There’s a garden in Halifax that not only grows produce, it actually grows people’s futures as well.
Hope Blooms is a community garden that launched eight years ago in an underprivileged community “that had a lot of stigma around it,” according to Jessie Jollymore, the organization’s executive director. And the way the program works is remarkably simple.
Children and teens plant and maintain the garden. The crops they produce are then used to make salad dressings which sell for $8 a bottle. All the money raised then goes towards a scholarship fund for the young gardeners. In fact, the project is about to send its very first student to school.
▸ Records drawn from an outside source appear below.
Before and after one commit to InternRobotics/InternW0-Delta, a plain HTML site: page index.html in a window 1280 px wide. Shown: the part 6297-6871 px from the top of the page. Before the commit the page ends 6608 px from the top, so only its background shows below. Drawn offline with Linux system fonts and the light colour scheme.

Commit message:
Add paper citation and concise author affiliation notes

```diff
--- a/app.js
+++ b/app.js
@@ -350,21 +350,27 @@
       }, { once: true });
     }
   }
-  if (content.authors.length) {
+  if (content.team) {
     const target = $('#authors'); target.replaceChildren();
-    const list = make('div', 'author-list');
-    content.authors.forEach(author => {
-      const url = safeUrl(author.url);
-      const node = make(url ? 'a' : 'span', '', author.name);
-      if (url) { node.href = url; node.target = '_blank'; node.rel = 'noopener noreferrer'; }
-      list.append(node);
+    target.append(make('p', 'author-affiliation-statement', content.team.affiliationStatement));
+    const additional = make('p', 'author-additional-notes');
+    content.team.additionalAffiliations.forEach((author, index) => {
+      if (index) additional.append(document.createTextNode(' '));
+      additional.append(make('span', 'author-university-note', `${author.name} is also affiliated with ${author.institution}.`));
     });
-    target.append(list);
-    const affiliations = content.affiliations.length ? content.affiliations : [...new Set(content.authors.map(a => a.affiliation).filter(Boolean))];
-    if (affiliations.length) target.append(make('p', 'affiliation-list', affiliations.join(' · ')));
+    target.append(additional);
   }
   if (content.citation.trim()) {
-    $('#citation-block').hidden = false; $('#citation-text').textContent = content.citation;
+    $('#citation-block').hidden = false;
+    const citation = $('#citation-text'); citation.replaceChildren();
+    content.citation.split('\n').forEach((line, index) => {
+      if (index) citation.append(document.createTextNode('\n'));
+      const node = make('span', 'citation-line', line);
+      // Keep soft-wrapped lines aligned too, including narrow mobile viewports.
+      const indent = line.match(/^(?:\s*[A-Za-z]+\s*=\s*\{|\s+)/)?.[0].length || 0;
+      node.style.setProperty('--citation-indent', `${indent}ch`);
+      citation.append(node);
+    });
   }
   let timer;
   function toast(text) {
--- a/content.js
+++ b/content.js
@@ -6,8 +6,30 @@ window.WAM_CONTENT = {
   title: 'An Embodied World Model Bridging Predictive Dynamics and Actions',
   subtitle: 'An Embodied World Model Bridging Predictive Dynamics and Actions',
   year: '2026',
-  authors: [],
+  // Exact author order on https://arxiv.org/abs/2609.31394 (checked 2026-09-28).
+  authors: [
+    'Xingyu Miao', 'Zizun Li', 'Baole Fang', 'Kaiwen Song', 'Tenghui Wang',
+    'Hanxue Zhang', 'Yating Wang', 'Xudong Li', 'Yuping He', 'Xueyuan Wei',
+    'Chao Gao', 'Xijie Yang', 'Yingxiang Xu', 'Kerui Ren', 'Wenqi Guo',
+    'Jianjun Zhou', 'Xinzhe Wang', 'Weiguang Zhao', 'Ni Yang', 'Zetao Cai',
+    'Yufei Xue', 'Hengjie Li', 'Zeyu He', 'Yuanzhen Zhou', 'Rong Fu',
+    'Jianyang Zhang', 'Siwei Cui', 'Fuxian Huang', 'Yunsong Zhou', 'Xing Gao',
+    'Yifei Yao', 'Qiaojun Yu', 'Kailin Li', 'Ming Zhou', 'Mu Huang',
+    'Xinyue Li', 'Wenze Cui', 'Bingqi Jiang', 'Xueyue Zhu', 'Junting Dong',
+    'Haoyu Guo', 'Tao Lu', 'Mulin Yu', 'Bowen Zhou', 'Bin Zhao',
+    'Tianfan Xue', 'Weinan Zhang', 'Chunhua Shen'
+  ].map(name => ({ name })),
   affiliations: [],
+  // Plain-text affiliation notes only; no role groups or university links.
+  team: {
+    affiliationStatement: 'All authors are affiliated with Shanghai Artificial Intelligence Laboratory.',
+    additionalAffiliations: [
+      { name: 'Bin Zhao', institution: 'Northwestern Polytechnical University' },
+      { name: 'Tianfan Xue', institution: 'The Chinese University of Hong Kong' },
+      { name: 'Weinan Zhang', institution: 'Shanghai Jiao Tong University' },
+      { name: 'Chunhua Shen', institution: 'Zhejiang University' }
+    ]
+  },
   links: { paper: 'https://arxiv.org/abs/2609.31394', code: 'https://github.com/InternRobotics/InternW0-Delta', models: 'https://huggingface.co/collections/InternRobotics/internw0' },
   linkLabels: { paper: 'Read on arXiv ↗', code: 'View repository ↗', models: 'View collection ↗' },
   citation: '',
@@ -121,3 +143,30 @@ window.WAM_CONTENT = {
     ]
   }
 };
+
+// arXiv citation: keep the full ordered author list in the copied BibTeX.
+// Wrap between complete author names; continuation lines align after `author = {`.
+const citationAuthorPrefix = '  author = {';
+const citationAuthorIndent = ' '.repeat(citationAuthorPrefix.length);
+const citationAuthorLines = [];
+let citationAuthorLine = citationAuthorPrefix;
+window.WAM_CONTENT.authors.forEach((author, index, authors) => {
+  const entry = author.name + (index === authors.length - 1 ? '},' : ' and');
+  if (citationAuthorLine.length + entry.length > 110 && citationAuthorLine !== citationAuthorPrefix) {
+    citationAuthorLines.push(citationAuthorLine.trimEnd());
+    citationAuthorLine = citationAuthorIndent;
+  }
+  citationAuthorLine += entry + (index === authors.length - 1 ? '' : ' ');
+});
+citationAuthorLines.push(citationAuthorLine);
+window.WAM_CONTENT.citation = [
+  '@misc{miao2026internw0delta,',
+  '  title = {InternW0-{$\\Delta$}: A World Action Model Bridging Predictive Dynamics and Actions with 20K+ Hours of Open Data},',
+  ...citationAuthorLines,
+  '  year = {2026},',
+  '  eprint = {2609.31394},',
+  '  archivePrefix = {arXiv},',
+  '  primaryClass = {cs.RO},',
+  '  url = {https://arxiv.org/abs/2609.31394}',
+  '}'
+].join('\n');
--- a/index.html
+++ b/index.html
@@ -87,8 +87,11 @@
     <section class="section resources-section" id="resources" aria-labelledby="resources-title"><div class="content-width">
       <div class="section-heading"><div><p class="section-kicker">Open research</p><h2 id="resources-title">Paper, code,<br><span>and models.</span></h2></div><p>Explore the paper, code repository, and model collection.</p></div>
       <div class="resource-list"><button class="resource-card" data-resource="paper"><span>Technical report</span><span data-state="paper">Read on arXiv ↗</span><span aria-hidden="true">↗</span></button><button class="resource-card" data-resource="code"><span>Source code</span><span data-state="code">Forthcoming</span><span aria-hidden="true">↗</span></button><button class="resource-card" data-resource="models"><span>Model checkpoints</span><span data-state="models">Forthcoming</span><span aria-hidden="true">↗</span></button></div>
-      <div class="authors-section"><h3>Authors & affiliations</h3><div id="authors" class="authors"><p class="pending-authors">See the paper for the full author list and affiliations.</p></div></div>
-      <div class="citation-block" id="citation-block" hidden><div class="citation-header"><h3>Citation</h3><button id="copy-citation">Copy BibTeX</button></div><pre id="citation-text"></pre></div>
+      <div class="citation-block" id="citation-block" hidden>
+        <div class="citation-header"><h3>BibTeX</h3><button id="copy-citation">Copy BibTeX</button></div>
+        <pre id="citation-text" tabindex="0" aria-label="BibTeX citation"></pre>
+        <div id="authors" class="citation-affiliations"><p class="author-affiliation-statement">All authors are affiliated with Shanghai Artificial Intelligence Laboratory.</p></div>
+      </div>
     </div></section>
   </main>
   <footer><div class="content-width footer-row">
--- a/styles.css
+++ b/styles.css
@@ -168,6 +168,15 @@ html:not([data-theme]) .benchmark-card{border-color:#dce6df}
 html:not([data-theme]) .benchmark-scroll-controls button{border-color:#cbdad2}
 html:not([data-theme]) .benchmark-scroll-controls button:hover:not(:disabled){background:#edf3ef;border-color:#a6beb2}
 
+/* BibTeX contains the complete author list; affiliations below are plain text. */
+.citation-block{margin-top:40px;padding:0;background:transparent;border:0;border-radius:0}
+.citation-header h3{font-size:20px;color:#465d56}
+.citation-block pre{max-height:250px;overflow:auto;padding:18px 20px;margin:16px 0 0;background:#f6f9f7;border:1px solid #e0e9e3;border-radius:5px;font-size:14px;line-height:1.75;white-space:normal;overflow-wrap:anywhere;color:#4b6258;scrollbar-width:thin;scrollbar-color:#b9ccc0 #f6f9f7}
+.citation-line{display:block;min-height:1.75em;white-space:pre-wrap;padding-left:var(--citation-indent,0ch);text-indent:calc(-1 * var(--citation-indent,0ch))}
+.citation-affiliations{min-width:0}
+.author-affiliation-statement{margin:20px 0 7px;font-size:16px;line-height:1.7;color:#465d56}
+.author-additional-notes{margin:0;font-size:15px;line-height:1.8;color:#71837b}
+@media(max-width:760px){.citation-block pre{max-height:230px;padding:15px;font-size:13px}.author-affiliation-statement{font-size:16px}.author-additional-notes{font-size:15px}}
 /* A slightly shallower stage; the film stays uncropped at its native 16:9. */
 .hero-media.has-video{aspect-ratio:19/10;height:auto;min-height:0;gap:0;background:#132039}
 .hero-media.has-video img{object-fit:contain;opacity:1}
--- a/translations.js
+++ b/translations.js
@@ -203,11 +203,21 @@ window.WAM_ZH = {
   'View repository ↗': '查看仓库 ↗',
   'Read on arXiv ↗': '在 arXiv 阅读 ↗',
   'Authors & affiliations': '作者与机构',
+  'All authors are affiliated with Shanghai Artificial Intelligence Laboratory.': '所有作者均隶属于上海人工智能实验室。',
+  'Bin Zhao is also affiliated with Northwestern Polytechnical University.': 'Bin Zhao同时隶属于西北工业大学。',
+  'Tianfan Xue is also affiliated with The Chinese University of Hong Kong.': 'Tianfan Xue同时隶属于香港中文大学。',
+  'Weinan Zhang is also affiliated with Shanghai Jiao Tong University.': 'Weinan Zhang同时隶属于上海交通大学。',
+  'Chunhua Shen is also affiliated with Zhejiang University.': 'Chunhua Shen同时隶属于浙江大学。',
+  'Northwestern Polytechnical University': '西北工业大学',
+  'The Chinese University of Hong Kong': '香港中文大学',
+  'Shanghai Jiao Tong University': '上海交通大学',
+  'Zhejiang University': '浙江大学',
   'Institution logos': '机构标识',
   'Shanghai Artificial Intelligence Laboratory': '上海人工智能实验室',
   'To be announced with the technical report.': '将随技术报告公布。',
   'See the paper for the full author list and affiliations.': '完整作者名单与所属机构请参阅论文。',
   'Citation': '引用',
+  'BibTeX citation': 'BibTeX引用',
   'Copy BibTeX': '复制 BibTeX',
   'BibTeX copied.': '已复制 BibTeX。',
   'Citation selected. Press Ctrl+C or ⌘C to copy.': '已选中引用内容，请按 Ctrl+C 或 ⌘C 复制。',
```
Mamadou Wade’s studies will begin this fall, but he has no intention of leaving his old garden behind.
“I want to make sure all our youth can go to post-secondary school,” he said, explaining that he plans to mentor other youth who participate in the Hope Blooms program. “Education is such a big tool in society and I believe it can open doors … regardless of your age, gender, where you come from, the postal code that you’re encompassed in.”
To make matters even better, Hope Blooms just got a huge boost when Loblaws agreed to carry its salad dressings on its shelves. Dozens of Syrian refugees have also flocked to the garden, where they now regularly tend to crops.
With these kinds of results, Jollymore is hoping to see Hope Blooms expand across the country. You can learn more about the program in the video above.